[Stored items]
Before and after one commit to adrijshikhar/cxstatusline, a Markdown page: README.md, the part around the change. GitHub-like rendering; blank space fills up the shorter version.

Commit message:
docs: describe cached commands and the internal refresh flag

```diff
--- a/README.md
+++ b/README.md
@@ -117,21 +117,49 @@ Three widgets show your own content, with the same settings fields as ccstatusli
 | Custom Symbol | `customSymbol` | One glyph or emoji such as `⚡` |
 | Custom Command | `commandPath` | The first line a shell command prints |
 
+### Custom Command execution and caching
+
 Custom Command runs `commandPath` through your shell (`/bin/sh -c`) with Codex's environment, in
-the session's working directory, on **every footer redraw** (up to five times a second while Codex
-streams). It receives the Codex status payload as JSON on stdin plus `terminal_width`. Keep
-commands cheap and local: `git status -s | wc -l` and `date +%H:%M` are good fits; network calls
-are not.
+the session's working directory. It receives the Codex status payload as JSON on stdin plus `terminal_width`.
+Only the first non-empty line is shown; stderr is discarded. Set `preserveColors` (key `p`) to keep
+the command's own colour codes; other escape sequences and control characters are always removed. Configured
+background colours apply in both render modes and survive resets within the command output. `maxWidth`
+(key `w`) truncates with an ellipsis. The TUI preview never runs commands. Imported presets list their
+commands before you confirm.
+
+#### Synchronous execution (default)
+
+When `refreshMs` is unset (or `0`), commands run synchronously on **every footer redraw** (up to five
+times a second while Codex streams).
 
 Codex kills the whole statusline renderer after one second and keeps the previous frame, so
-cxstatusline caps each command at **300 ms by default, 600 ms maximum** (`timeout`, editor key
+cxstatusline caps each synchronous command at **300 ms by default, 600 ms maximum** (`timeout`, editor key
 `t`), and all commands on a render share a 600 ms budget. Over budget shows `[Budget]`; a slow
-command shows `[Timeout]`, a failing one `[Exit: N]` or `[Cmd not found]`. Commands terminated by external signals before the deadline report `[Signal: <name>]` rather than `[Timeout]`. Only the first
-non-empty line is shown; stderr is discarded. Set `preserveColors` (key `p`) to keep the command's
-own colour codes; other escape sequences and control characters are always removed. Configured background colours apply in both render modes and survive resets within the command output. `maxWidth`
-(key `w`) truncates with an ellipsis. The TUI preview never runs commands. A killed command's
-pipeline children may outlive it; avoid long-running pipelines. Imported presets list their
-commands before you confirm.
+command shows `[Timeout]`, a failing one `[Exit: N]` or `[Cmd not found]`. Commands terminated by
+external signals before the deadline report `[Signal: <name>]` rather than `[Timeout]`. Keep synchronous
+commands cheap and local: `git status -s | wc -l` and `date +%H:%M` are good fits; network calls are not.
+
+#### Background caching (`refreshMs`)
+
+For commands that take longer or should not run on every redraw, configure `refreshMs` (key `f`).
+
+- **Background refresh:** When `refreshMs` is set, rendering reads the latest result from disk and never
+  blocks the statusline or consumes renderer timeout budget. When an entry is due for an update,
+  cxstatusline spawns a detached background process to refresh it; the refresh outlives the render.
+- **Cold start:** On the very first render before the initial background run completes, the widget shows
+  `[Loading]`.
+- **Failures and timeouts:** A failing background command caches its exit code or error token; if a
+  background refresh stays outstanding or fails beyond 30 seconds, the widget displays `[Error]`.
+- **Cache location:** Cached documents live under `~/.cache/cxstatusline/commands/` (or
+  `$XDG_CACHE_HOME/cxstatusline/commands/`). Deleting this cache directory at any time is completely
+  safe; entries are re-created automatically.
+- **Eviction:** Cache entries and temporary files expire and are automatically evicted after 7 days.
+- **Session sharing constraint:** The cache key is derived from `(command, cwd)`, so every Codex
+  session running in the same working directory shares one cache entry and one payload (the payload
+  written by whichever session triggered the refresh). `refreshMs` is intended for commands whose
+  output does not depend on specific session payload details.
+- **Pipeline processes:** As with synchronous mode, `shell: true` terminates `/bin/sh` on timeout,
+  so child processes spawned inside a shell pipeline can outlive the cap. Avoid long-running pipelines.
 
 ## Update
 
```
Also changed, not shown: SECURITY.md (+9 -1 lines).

# [Exercise objective]
In full and word for word, restate the data.

# [Solved exercise]
Before and after one commit to adrijshikhar/cxstatusline, a Markdown page: README.md, the part around the change. GitHub-like rendering; blank space fills up the shorter version.

Commit message:
docs: describe cached commands and the internal refresh flag

```diff
--- a/README.md
+++ b/README.md
@@ -117,21 +117,49 @@ Three widgets show your own content, with the same settings fields as ccstatusli
 | Custom Symbol | `customSymbol` | One glyph or emoji such as `⚡` |
 | Custom Command | `commandPath` | The first line a shell command prints |
 
+### Custom Command execution and caching
+
 Custom Command runs `commandPath` through your shell (`/bin/sh -c`) with Codex's environment, in
-the session's working directory, on **every footer redraw** (up to five times a second while Codex
-streams). It receives the Codex status payload as JSON on stdin plus `terminal_width`. Keep
-commands cheap and local: `git status -s | wc -l` and `date +%H:%M` are good fits; network calls
-are not.
+the session's working directory. It receives the Codex status payload as JSON on stdin plus `terminal_width`.
+Only the first non-empty line is shown; stderr is discarded. Set `preserveColors` (key `p`) to keep
+the command's own colour codes; other escape sequences and control characters are always removed. Configured
+background colours apply in both render modes and survive resets within the command output. `maxWidth`
+(key `w`) truncates with an ellipsis. The TUI preview never runs commands. Imported presets list their
+commands before you confirm.
+
+#### Synchronous execution (default)
+
+When `refreshMs` is unset (or `0`), commands run synchronously on **every footer redraw** (up to five
+times a second while Codex streams).
 
 Codex kills the whole statusline renderer after one second and keeps the previous frame, so
-cxstatusline caps each command at **300 ms by default, 600 ms maximum** (`timeout`, editor key
+cxstatusline caps each synchronous command at **300 ms by default, 600 ms maximum** (`timeout`, editor key
 `t`), and all commands on a render share a 600 ms budget. Over budget shows `[Budget]`; a slow
-command shows `[Timeout]`, a failing one `[Exit: N]` or `[Cmd not found]`. Commands terminated by external signals before the deadline report `[Signal: <name>]` rather than `[Timeout]`. Only the first
-non-empty line is shown; stderr is discarded. Set `preserveColors` (key `p`) to keep the command's
-own colour codes; other escape sequences and control characters are always removed. Configured background colours apply in both render modes and survive resets within the command output. `maxWidth`
-(key `w`) truncates with an ellipsis. The TUI preview never runs commands. A killed command's
-pipeline children may outlive it; avoid long-running pipelines. Imported presets list their
-commands before you confirm.
+command shows `[Timeout]`, a failing one `[Exit: N]` or `[Cmd not found]`. Commands terminated by
+external signals before the deadline report `[Signal: <name>]` rather than `[Timeout]`. Keep synchronous
+commands cheap and local: `git status -s | wc -l` and `date +%H:%M` are good fits; network calls are not.
+
+#### Background caching (`refreshMs`)
+
+For commands that take longer or should not run on every redraw, configure `refreshMs` (key `f`).
+
+- **Background refresh:** When `refreshMs` is set, rendering reads the latest result from disk and never
+  blocks the statusline or consumes renderer timeout budget. When an entry is due for an update,
+  cxstatusline spawns a detached background process to refresh it; the refresh outlives the render.
+- **Cold start:** On the very first render before the initial background run completes, the widget shows
+  `[Loading]`.
+- **Failures and timeouts:** A failing background command caches its exit code or error token; if a
+  background refresh stays outstanding or fails beyond 30 seconds, the widget displays `[Error]`.
+- **Cache location:** Cached documents live under `~/.cache/cxstatusline/commands/` (or
+  `$XDG_CACHE_HOME/cxstatusline/commands/`). Deleting this cache directory at any time is completely
+  safe; entries are re-created automatically.
+- **Eviction:** Cache entries and temporary files expire and are automatically evicted after 7 days.
+- **Session sharing constraint:** The cache key is derived from `(command, cwd)`, so every Codex
+  session running in the same working directory shares one cache entry and one payload (the payload
+  written by whichever session triggered the refresh). `refreshMs` is intended for commands whose
+  output does not depend on specific session payload details.
+- **Pipeline processes:** As with synchronous mode, `shell: true` terminates `/bin/sh` on timeout,
+  so child processes spawned inside a shell pipeline can outlive the cap. Avoid long-running pipelines.
 
 ## Update
 
```
Also changed, not shown: SECURITY.md (+9 -1 lines).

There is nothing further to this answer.